About this exercise>
If a record holds a picture, drop the picture and return the rest of the record word for word.

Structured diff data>
-- Opening Marker --

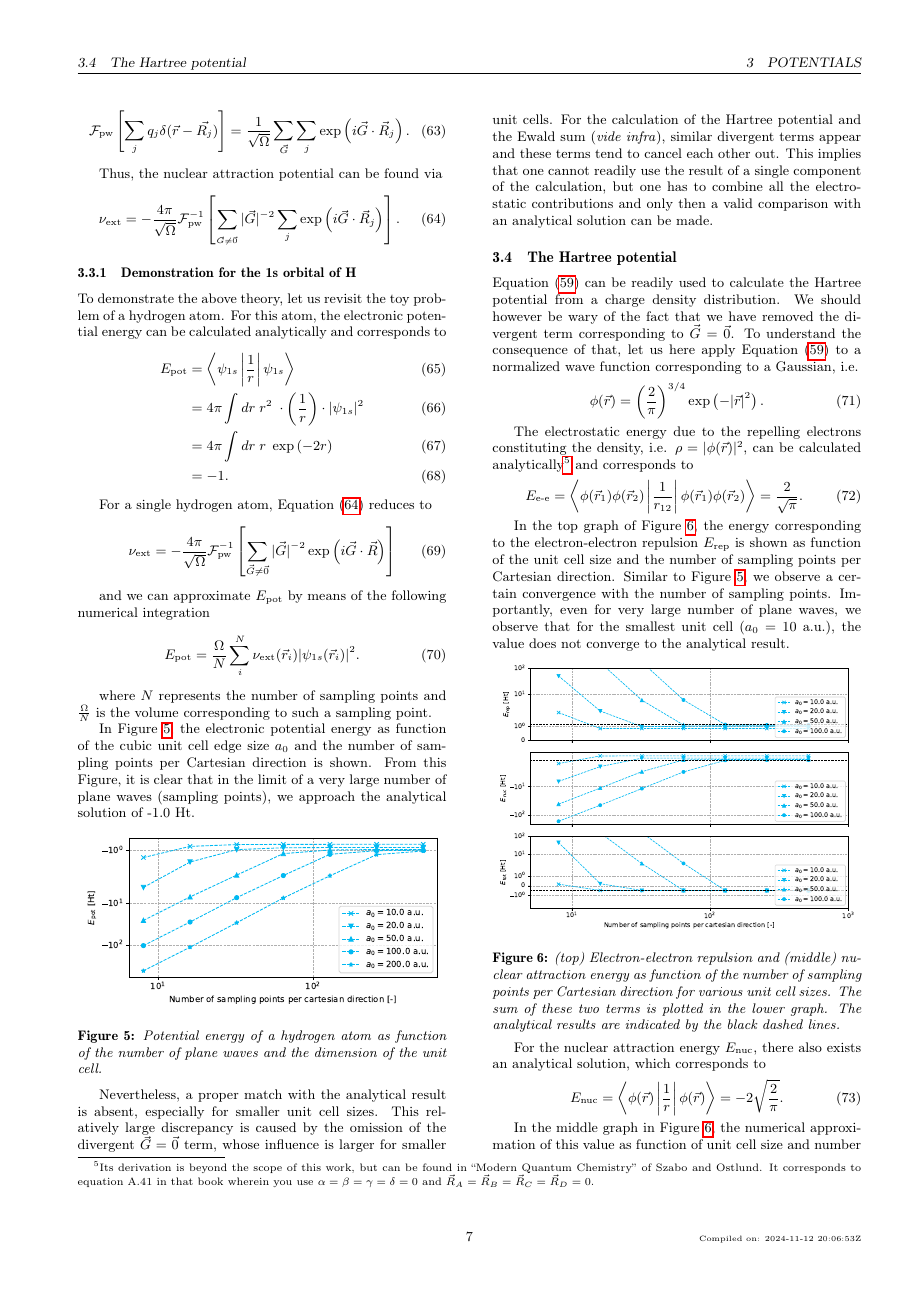
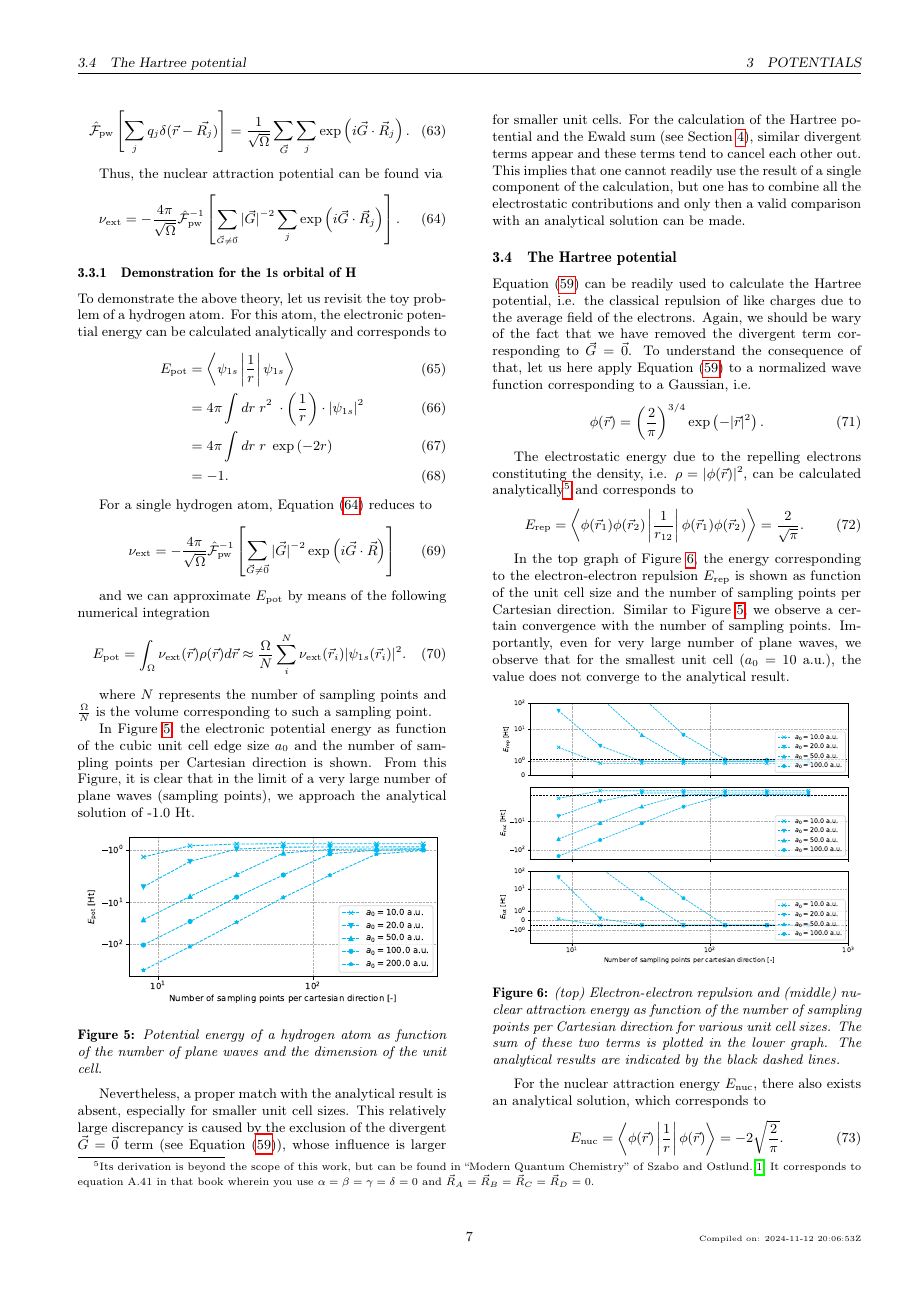
Before and after one commit to ifilot/pwdft-lecture-notes, a LaTeX document (main.tex, which reads sections/03_potentials.tex): page 7 of 15. Compiled offline with pdfLaTeX.

Commit message:
Updates from Overleaf

```diff
--- a/sections/03_potentials.tex
+++ b/sections/03_potentials.tex
@@ -96,13 +97,13 @@ Performing the FFT over a set of point charges is due to the discrete nature of
 Generalizing this results, we find
 
 \begin{equation}
-    \mathcal{F}_{\text{pw}} \left[\sum_{j} q_{j} \delta(\vec{r} - \vec{R_{j}})\right] = \frac{1}{\sqrt{\Omega}} \sum_{\vec{G}} \sum_{j} \exp \left(i \vec{G} \cdot \vec{R}_{j} \right).
+    \fftpw \left[\sum_{j} q_{j} \delta(\vec{r} - \vec{R_{j}})\right] = \frac{1}{\sqrt{\Omega}} \sum_{\vec{G}} \sum_{j} \exp \left(i \vec{G} \cdot \vec{R}_{j} \right).
 \end{equation}
 
 Thus, the nuclear attraction potential can be found via
 
 \begin{equation}
-    \nu_{\text{ext}} = -\frac{4 \pi}{\sqrt{\Omega}} \mathcal{F}_{\text{pw}}^{-1} \left[\sum_{_{\vec{G} \neq \vec{0}}} |\vec{G}|^{-2} \sum_{j} \exp \left(i \vec{G} \cdot \vec{R}_{j} \right) \right].
+    \nu_{\text{ext}} = -\frac{4 \pi}{\sqrt{\Omega}} \ifftpw \left[\sum_{_{\vec{G} \neq \vec{0}}} |\vec{G}|^{-2} \sum_{j} \exp \left(i \vec{G} \cdot \vec{R}_{j} \right) \right].
     \label{eq:nucpotpw}
 \end{equation}
 
@@ -123,13 +124,13 @@ To demonstrate the above theory, let us revisit the toy problem of a hydrogen at
 For a single hydrogen atom, \cref{eq:nucpotpw} reduces to
 
 \begin{equation}
-    \nu_{\text{ext}} = -\frac{4 \pi}{\sqrt{\Omega}} \mathcal{F}_{\text{pw}}^{-1} \left[ \sum_{\vec{G} \neq \vec{0}} |\vec{G}|^{-2} \exp \left(i \vec{G} \cdot \vec{R} \right) \right]
+    \nu_{\text{ext}} = -\frac{4 \pi}{\sqrt{\Omega}} \ifftpw \left[ \sum_{\vec{G} \neq \vec{0}} |\vec{G}|^{-2} \exp \left(i \vec{G} \cdot \vec{R} \right) \right]
 \end{equation}
 
 and we can approximate $E_{\text{pot}}$ by means of the following numerical integration
 
 \begin{equation}
-    E_{\text{pot}} = \frac{\Omega}{N} \sum_{i}^{N} \nu_{\text{ext}}(\vec{r}_{i}) |\psi_{1s}(\vec{r}_{i})|^{2}.
+    E_{\text{pot}} = \int_{\Omega} \nu_{\text{ext}}(\vec{r}) \rho(\vec{r}) d\vec{r} \approx \frac{\Omega}{N} \sum_{i}^{N} \nu_{\text{ext}}(\vec{r}_{i}) |\psi_{1s}(\vec{r}_{i})|^{2}.
 \end{equation}
 
 where $N$ represents the number of sampling points and $\frac{\Omega}{N}$ is the volume corresponding to such a sampling point.
@@ -143,23 +144,23 @@ In \cref{fig:nuclear_attraction}, the electronic potential energy as function of
     \label{fig:nuclear_attraction}
 \end{Figure}
 
-Nevertheless, a proper match with the analytical result is absent, especially for smaller unit cell sizes. This relatively large discrepancy is caused by the omission of the divergent $\vec{G}=\vec{0}$ term, whose influence is larger for smaller unit cells. For the calculation of the Hartree potential and the Ewald sum (\textit{vide infra}), similar divergent terms appear and these terms tend to cancel each other out. This implies that one cannot readily use the result of a single component of the calculation, but one has to combine all the electrostatic contributions and only then a valid comparison with an analytical solution can be made.
+Nevertheless, a proper match with the analytical result is absent, especially for smaller unit cell sizes. This relatively large discrepancy is caused by the exclusion of the divergent $\vec{G}=\vec{0}$ term (see \cref{eq:hartree-pot}), whose influence is larger for smaller unit cells. For the calculation of the Hartree potential and the Ewald sum (see \Cref{chap:ewald}), similar divergent terms appear and these terms tend to cancel each other out. This implies that one cannot readily use the result of a single component of the calculation, but one has to combine all the electrostatic contributions and only then a valid comparison with an analytical solution can be made.
 
 %
 %
 %
 \subsection{The Hartree potential}
 
-\cref{eq:hartree-pot} can be readily used to calculate the Hartree potential from a charge density distribution. We should however be wary of the fact that we have removed the divergent term corresponding to $\vec{G} = \vec{0}$. To understand the consequence of that, let us here apply \cref{eq:hartree-pot} to a normalized wave function corresponding to a Gaussian, i.e.
+\cref{eq:hartree-pot} can be readily used to calculate the Hartree potential, i.e. the classical repulsion of like charges due to the average field of the electrons. Again, we should be wary of the fact that we have removed the divergent term corresponding to $\vec{G} = \vec{0}$. To understand the consequence of that, let us here apply \cref{eq:hartree-pot} to a normalized wave function corresponding to a Gaussian, i.e.
 
 \begin{equation}
     \phi(\vec{r}) = \left(\frac{2}{\pi} \right)^{3/4} \exp \left(-|\vec{r}|^{2} \right).
 \end{equation}
 
-The electrostatic energy due to the repelling electrons constituting the density, i.e. $\rho = |\phi(\vec{r})|^{2}$, can be calculated analytically\footnote{Its derivation is beyond the scope of this work, but can be found in ``Modern Quantum Chemistry'' of Szabo and Ostlund. It corresponds to equation A.41 in that book wherein you use $\alpha=\beta=\gamma=\delta=0$ and $\vec{R}_{A}=\vec{R}_{B}=\vec{R}_{C}=\vec{R}_{D}=0$.} and corresponds to
+The electrostatic energy due to the repelling electrons constituting the density, i.e. $\rho = |\phi(\vec{r})|^{2}$, can be calculated analytically\footnote{Its derivation is beyond the scope of this work, but can be found in ``Modern Quantum Chemistry'' of Szabo and Ostlund.\cite{szabo} It corresponds to equation A.41 in that book wherein you use $\alpha=\beta=\gamma=\delta=0$ and $\vec{R}_{A}=\vec{R}_{B}=\vec{R}_{C}=\vec{R}_{D}=0$.} and corresponds to
 
 \begin{equation}
-    E_{\text{e-e}} = \left<\phi(\vec{r}_{1})\phi(\vec{r}_{2})\left|\frac{1}{r_{12}}\right|\phi(\vec{r}_{1})\phi(\vec{r}_{2})\right> = \frac{2}{\sqrt{\pi}}.
+    E_{\text{rep}} = \left<\phi(\vec{r}_{1})\phi(\vec{r}_{2})\left|\frac{1}{r_{12}}\right|\phi(\vec{r}_{1})\phi(\vec{r}_{2})\right> = \frac{2}{\sqrt{\pi}}.
 \end{equation}
 
 In the top graph of \cref{fig:electrostatics}, the energy corresponding to the electron-electron repulsion $E_{\text{rep}}$ is shown as function of the unit cell size and the number of sampling points per Cartesian direction. Similar to \cref{fig:nuclear_attraction}, we observe a certain convergence with the number of sampling points. Importantly, even for very large number of plane waves, we observe that for the smallest unit cell ($a_{0} = 10$ a.u.), the value does not converge to the analytical result.
```
Also changed, not shown: sections/03_potentials.tex (17 more changed lines).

-- Closing Marker --

Answer space>
Before and after one commit to ifilot/pwdft-lecture-notes, a LaTeX document (main.tex, which reads sections/03_potentials.tex): page 7 of 15. Compiled offline with pdfLaTeX.

Commit message:
Updates from Overleaf

```diff
--- a/sections/03_potentials.tex
+++ b/sections/03_potentials.tex
@@ -96,13 +97,13 @@ Performing the FFT over a set of point charges is due to the discrete nature of
 Generalizing this results, we find
 
 \begin{equation}
-    \mathcal{F}_{\text{pw}} \left[\sum_{j} q_{j} \delta(\vec{r} - \vec{R_{j}})\right] = \frac{1}{\sqrt{\Omega}} \sum_{\vec{G}} \sum_{j} \exp \left(i \vec{G} \cdot \vec{R}_{j} \right).
+    \fftpw \left[\sum_{j} q_{j} \delta(\vec{r} - \vec{R_{j}})\right] = \frac{1}{\sqrt{\Omega}} \sum_{\vec{G}} \sum_{j} \exp \left(i \vec{G} \cdot \vec{R}_{j} \right).
 \end{equation}
 
 Thus, the nuclear attraction potential can be found via
 
 \begin{equation}
-    \nu_{\text{ext}} = -\frac{4 \pi}{\sqrt{\Omega}} \mathcal{F}_{\text{pw}}^{-1} \left[\sum_{_{\vec{G} \neq \vec{0}}} |\vec{G}|^{-2} \sum_{j} \exp \left(i \vec{G} \cdot \vec{R}_{j} \right) \right].
+    \nu_{\text{ext}} = -\frac{4 \pi}{\sqrt{\Omega}} \ifftpw \left[\sum_{_{\vec{G} \neq \vec{0}}} |\vec{G}|^{-2} \sum_{j} \exp \left(i \vec{G} \cdot \vec{R}_{j} \right) \right].
     \label{eq:nucpotpw}
 \end{equation}
 
@@ -123,13 +124,13 @@ To demonstrate the above theory, let us revisit the toy problem of a hydrogen at
 For a single hydrogen atom, \cref{eq:nucpotpw} reduces to
 
 \begin{equation}
-    \nu_{\text{ext}} = -\frac{4 \pi}{\sqrt{\Omega}} \mathcal{F}_{\text{pw}}^{-1} \left[ \sum_{\vec{G} \neq \vec{0}} |\vec{G}|^{-2} \exp \left(i \vec{G} \cdot \vec{R} \right) \right]
+    \nu_{\text{ext}} = -\frac{4 \pi}{\sqrt{\Omega}} \ifftpw \left[ \sum_{\vec{G} \neq \vec{0}} |\vec{G}|^{-2} \exp \left(i \vec{G} \cdot \vec{R} \right) \right]
 \end{equation}
 
 and we can approximate $E_{\text{pot}}$ by means of the following numerical integration
 
 \begin{equation}
-    E_{\text{pot}} = \frac{\Omega}{N} \sum_{i}^{N} \nu_{\text{ext}}(\vec{r}_{i}) |\psi_{1s}(\vec{r}_{i})|^{2}.
+    E_{\text{pot}} = \int_{\Omega} \nu_{\text{ext}}(\vec{r}) \rho(\vec{r}) d\vec{r} \approx \frac{\Omega}{N} \sum_{i}^{N} \nu_{\text{ext}}(\vec{r}_{i}) |\psi_{1s}(\vec{r}_{i})|^{2}.
 \end{equation}
 
 where $N$ represents the number of sampling points and $\frac{\Omega}{N}$ is the volume corresponding to such a sampling point.
@@ -143,23 +144,23 @@ In \cref{fig:nuclear_attraction}, the electronic potential energy as function of
     \label{fig:nuclear_attraction}
 \end{Figure}
 
-Nevertheless, a proper match with the analytical result is absent, especially for smaller unit cell sizes. This relatively large discrepancy is caused by the omission of the divergent $\vec{G}=\vec{0}$ term, whose influence is larger for smaller unit cells. For the calculation of the Hartree potential and the Ewald sum (\textit{vide infra}), similar divergent terms appear and these terms tend to cancel each other out. This implies that one cannot readily use the result of a single component of the calculation, but one has to combine all the electrostatic contributions and only then a valid comparison with an analytical solution can be made.
+Nevertheless, a proper match with the analytical result is absent, especially for smaller unit cell sizes. This relatively large discrepancy is caused by the exclusion of the divergent $\vec{G}=\vec{0}$ term (see \cref{eq:hartree-pot}), whose influence is larger for smaller unit cells. For the calculation of the Hartree potential and the Ewald sum (see \Cref{chap:ewald}), similar divergent terms appear and these terms tend to cancel each other out. This implies that one cannot readily use the result of a single component of the calculation, but one has to combine all the electrostatic contributions and only then a valid comparison with an analytical solution can be made.
 
 %
 %
 %
 \subsection{The Hartree potential}
 
-\cref{eq:hartree-pot} can be readily used to calculate the Hartree potential from a charge density distribution. We should however be wary of the fact that we have removed the divergent term corresponding to $\vec{G} = \vec{0}$. To understand the consequence of that, let us here apply \cref{eq:hartree-pot} to a normalized wave function corresponding to a Gaussian, i.e.
+\cref{eq:hartree-pot} can be readily used to calculate the Hartree potential, i.e. the classical repulsion of like charges due to the average field of the electrons. Again, we should be wary of the fact that we have removed the divergent term corresponding to $\vec{G} = \vec{0}$. To understand the consequence of that, let us here apply \cref{eq:hartree-pot} to a normalized wave function corresponding to a Gaussian, i.e.
 
 \begin{equation}
     \phi(\vec{r}) = \left(\frac{2}{\pi} \right)^{3/4} \exp \left(-|\vec{r}|^{2} \right).
 \end{equation}
 
-The electrostatic energy due to the repelling electrons constituting the density, i.e. $\rho = |\phi(\vec{r})|^{2}$, can be calculated analytically\footnote{Its derivation is beyond the scope of this work, but can be found in ``Modern Quantum Chemistry'' of Szabo and Ostlund. It corresponds to equation A.41 in that book wherein you use $\alpha=\beta=\gamma=\delta=0$ and $\vec{R}_{A}=\vec{R}_{B}=\vec{R}_{C}=\vec{R}_{D}=0$.} and corresponds to
+The electrostatic energy due to the repelling electrons constituting the density, i.e. $\rho = |\phi(\vec{r})|^{2}$, can be calculated analytically\footnote{Its derivation is beyond the scope of this work, but can be found in ``Modern Quantum Chemistry'' of Szabo and Ostlund.\cite{szabo} It corresponds to equation A.41 in that book wherein you use $\alpha=\beta=\gamma=\delta=0$ and $\vec{R}_{A}=\vec{R}_{B}=\vec{R}_{C}=\vec{R}_{D}=0$.} and corresponds to
 
 \begin{equation}
-    E_{\text{e-e}} = \left<\phi(\vec{r}_{1})\phi(\vec{r}_{2})\left|\frac{1}{r_{12}}\right|\phi(\vec{r}_{1})\phi(\vec{r}_{2})\right> = \frac{2}{\sqrt{\pi}}.
+    E_{\text{rep}} = \left<\phi(\vec{r}_{1})\phi(\vec{r}_{2})\left|\frac{1}{r_{12}}\right|\phi(\vec{r}_{1})\phi(\vec{r}_{2})\right> = \frac{2}{\sqrt{\pi}}.
 \end{equation}
 
 In the top graph of \cref{fig:electrostatics}, the energy corresponding to the electron-electron repulsion $E_{\text{rep}}$ is shown as function of the unit cell size and the number of sampling points per Cartesian direction. Similar to \cref{fig:nuclear_attraction}, we observe a certain convergence with the number of sampling points. Importantly, even for very large number of plane waves, we observe that for the smallest unit cell ($a_{0} = 10$ a.u.), the value does not converge to the analytical result.
```
Also changed, not shown: sections/03_potentials.tex (17 more changed lines).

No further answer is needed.